With draw, as in "I shot that low left", meaning "I shot that with draw and with left english". Derives from the fact that one must hit the cue ball below it's equator, i.e. "low" on the ball, to impart draw. Contrast high.
This is the apex ball in the triangle, racked on the foot spot in a normal game.
This is any game of pool played with money on the line. You can "put some action" on the game.
A line, sometimes imaginary (especially in American pool), sometimes drawn on the cloth, that runs horizontally across the table from the second diamond (from the head rail) on one long rail to the corresponding second diamond on the other long rail. In most pool games, the opening break shot must be performed with the center (base) of the cue ball behind the head string (i.e. between the head string and head rail). The head string intersects the long string at the head spot, and delimits the kitchen (and, in European nine-ball, the outer boundary of the break box). The head string's position is always determined by the diamonds, in contrast to the similar but different baulk line, the position of which is determined by measurement from the bottom cushion (head cushion).
A form of doubles play in which the two team members take turns, playing alternating shots during an inning (i.e. each team's inning consists of two players' alternating visits, each of one shot only, until that team's inning ends, and the next team begins their alternating-shot turn.) Effective scotch doubles play requires close communication between team partners, especially as to desired cue ball position for the incoming player. Like "english", "scotch" is usually not capitalized in this context. The term is also used in bowling, and may have originated there.
A pejorative term for an improper rack in which the balls are not properly in contact with their neighbors, often resulting in a poor spread on the break.
The ornamentation on a cue is often made by inlaying exotic materials into the wood of the butt portion of the cue. Inlays of ebony and ivory are quite common. The value of a cue is often based on the number inlays.
The angle at which a ball approaches a rail, as measured from the perpendicular to the rail.
Refers to a person gambling when he has no money. As in, "That jerk can't pay up, he was shooting air barrels the whole time".
A common way to keep track of games won when playing for small money is to use a coin that is placed under the rail next to the diamonds on the rail. The center diamond at the head of the table is taken as zero, and each diamond from that is considered to be one game. To go 'around the world' is to beat your opponent so badly that the coin travels all the way around the diamonds on the table.
Also piquet. Either a massé shot with no english, or a shot in which the cue stick is steeply angled, but not held quite as vertical as it is in full massé.

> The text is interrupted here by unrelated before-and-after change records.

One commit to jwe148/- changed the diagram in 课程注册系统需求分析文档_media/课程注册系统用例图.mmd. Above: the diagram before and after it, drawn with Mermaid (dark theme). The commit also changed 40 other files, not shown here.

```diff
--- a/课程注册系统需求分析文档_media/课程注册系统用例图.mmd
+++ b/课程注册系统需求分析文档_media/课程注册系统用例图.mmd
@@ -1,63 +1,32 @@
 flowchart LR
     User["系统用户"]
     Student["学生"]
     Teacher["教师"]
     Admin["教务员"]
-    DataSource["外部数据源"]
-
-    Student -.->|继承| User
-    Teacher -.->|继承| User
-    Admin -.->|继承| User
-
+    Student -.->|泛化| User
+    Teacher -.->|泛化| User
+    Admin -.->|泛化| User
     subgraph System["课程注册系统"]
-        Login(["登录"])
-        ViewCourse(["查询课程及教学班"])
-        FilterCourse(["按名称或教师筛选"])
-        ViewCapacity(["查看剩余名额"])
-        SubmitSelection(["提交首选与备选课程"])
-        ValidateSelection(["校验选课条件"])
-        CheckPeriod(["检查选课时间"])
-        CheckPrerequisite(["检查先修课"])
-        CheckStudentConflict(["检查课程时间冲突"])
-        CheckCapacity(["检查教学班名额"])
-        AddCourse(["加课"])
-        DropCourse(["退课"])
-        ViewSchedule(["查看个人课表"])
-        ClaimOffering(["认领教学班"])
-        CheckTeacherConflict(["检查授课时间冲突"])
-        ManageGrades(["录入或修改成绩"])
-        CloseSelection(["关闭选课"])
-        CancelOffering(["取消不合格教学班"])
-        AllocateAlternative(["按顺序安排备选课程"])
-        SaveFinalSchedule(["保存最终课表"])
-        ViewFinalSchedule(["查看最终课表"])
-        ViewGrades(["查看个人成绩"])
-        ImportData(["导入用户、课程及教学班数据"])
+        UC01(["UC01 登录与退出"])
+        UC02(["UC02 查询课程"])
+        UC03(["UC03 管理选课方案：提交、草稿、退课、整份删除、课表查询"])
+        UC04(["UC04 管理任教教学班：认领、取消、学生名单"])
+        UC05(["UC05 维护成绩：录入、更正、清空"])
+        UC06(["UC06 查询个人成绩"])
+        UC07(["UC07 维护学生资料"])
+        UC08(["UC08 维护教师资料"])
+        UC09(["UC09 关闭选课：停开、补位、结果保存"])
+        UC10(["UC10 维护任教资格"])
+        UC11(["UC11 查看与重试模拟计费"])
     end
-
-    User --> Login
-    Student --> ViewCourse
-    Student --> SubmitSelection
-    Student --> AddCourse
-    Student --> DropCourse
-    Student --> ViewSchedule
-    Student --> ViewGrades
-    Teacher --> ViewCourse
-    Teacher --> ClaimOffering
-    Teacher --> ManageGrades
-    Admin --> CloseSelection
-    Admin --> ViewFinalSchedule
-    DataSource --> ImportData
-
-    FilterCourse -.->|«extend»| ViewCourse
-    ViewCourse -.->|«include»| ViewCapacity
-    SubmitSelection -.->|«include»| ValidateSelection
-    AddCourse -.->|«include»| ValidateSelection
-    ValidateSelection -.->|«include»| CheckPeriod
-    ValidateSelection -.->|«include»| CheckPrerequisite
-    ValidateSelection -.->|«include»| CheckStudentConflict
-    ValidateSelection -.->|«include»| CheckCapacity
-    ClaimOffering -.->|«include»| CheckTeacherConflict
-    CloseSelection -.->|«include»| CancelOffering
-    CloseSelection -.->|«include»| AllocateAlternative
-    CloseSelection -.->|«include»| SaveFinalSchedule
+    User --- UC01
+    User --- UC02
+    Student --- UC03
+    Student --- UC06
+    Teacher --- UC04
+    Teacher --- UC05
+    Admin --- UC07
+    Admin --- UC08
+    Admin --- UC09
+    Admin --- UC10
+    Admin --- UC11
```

Also bigs, big balls, big ones. In eight-ball, to be shooting the striped suit (group) of balls (9 through 15); "you're big, remember", "you're big balls" or "I've got the big ones". Compare stripes, yellows, high, overs; contrast little.
A pocket; usually used in disgust when describing a scratch (e.g., "the cue ball's gone down the sewer").
To bungle a shot in a manner that leaves the table in a fortuitous position for the opponent. Contrast sell the farm.
To reach a certain position in a tournament. "I placed 17th." "She will probably place in the money this time."
American CueSports Alliance. Their mission statement is "To heighten the interest and awareness of cue sports through the support and sanctioning of organized competition throughout the United States and North America."
This is a type of shot that shows complete control over the object ball and the cue ball.
A predetermined, fixed number of games players must win to win a match; "a race to seven" means whomever wins seven games first wins the match.